* Before and after images:
★ ★ ★ ★
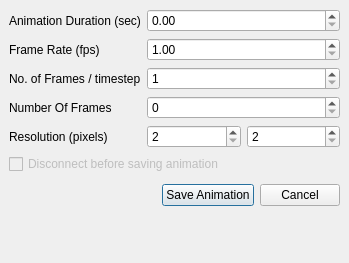
First picture: the form in Qt/Components/Resources/UI/pqAnimationSettings.ui, repository wildmichael/ParaView3-enhancements-old, before the edit.
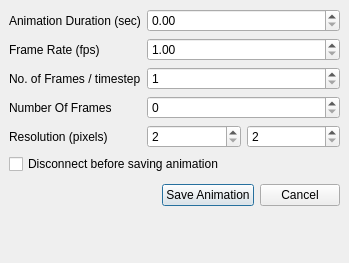
Second picture: the form after the edit.

```diff
--- a/Qt/Components/Resources/UI/pqAnimationSettings.ui
+++ b/Qt/Components/Resources/UI/pqAnimationSettings.ui
@@ -133,7 +133,7 @@
    <item>
     <widget class="QCheckBox" name="checkBoxDisconnect" >
      <property name="enabled" >
-      <bool>false</bool>
+      <bool>true</bool>
      </property>
      <property name="toolTip" >
       <string>&lt;html>Disconnect from the server before saving animation. The server will save the animation and then exit.&lt;/html></string>
```
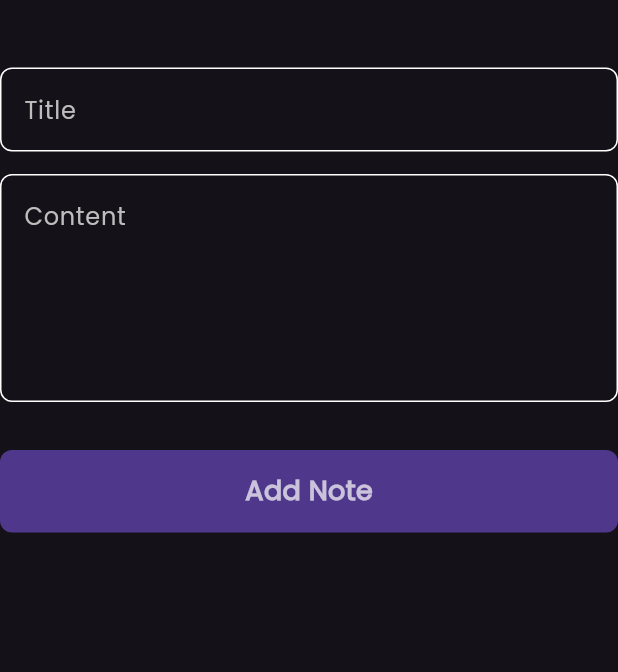
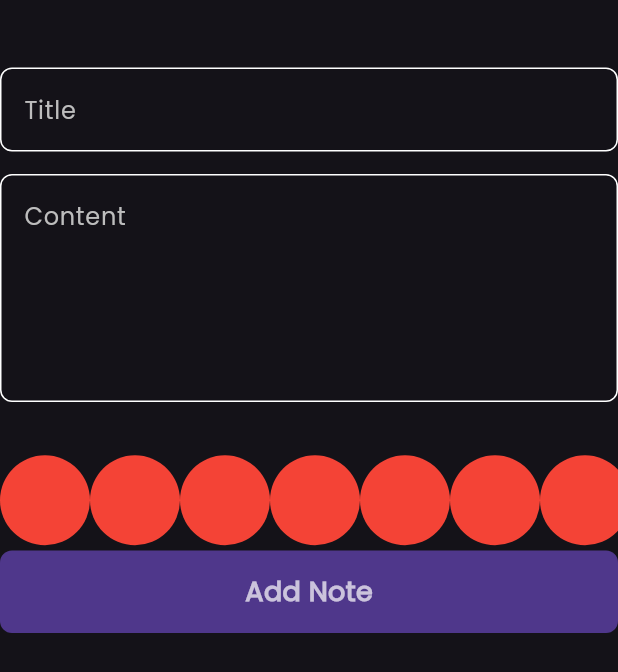
Before and after one commit to Mohamed00-Nour/notes_app, a Flutter app: the AddNoteForm widget shown alone on an empty page, opened directly, on a phone screen of 412 x 824 dp. Shown: the top 672 px of the screen. Run offline on Flutter 3.47's test engine with Material 3 defaults, Android fonts, the phone set to English and light mode, and no system bars; our stand-ins replace bloc, flutter_bloc, hive, hive_flutter; accounts and stored records are empty.

Commit message:
create colors_list_view part 1

```diff
--- a/lib/Widgets/add_note_form.dart
+++ b/lib/Widgets/add_note_form.dart
@@ -6,6 +6,7 @@ import '../Cubits/add_note_cubit/add_note_cubit.dart';
 import '../Models/Note_Model.dart';
 import 'Custom_Button.dart';
 import 'Custom_TextField.dart';
+import 'colors_list_view.dart';
 
 class AddNoteForm extends StatefulWidget {
   const AddNoteForm({
@@ -50,6 +51,7 @@ class _AddNoteFormState extends State<AddNoteForm> {
           const SizedBox(
             height: 32.0,
           ),
+          const ColorsListView(),
           BlocBuilder<AddNoteCubit, AddNoteState>(
             builder: (context, state) {
               return CustomButton(
--- /dev/null
+++ b/lib/Widgets/colors_list_view.dart
@@ -0,0 +1,32 @@
+import 'package:flutter/material.dart';
+
+
+class ColorItem extends StatelessWidget {
+  const ColorItem({super.key});
+
+  @override
+  Widget build(BuildContext context) {
+    return const CircleAvatar(
+      radius: 30.0,
+      backgroundColor: Colors.red,
+    );
+  }
+}
+
+class ColorsListView extends StatelessWidget {
+  const ColorsListView({super.key});
+
+  @override
+  Widget build(BuildContext context) {
+    return  SizedBox(
+      height: 67.0,
+      child: ListView.builder(
+          scrollDirection: Axis.horizontal,
+          itemCount: 10,
+          itemBuilder:
+              (context, index) {
+            return const ColorItem();
+          }),
+    );
+  }
+}
```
★ ★ ★ ★
For every line above that includes the string "dart", copy the line.

--- a/lib/Widgets/add_note_form.dart
+++ b/lib/Widgets/add_note_form.dart
@@ -6,6 +6,7 @@ import '../Cubits/add_note_cubit/add_note_cubit.dart';
 import '../Models/Note_Model.dart';
 import 'Custom_Button.dart';
 import 'Custom_TextField.dart';
+import 'colors_list_view.dart';
+++ b/lib/Widgets/colors_list_view.dart
+import 'package:flutter/material.dart';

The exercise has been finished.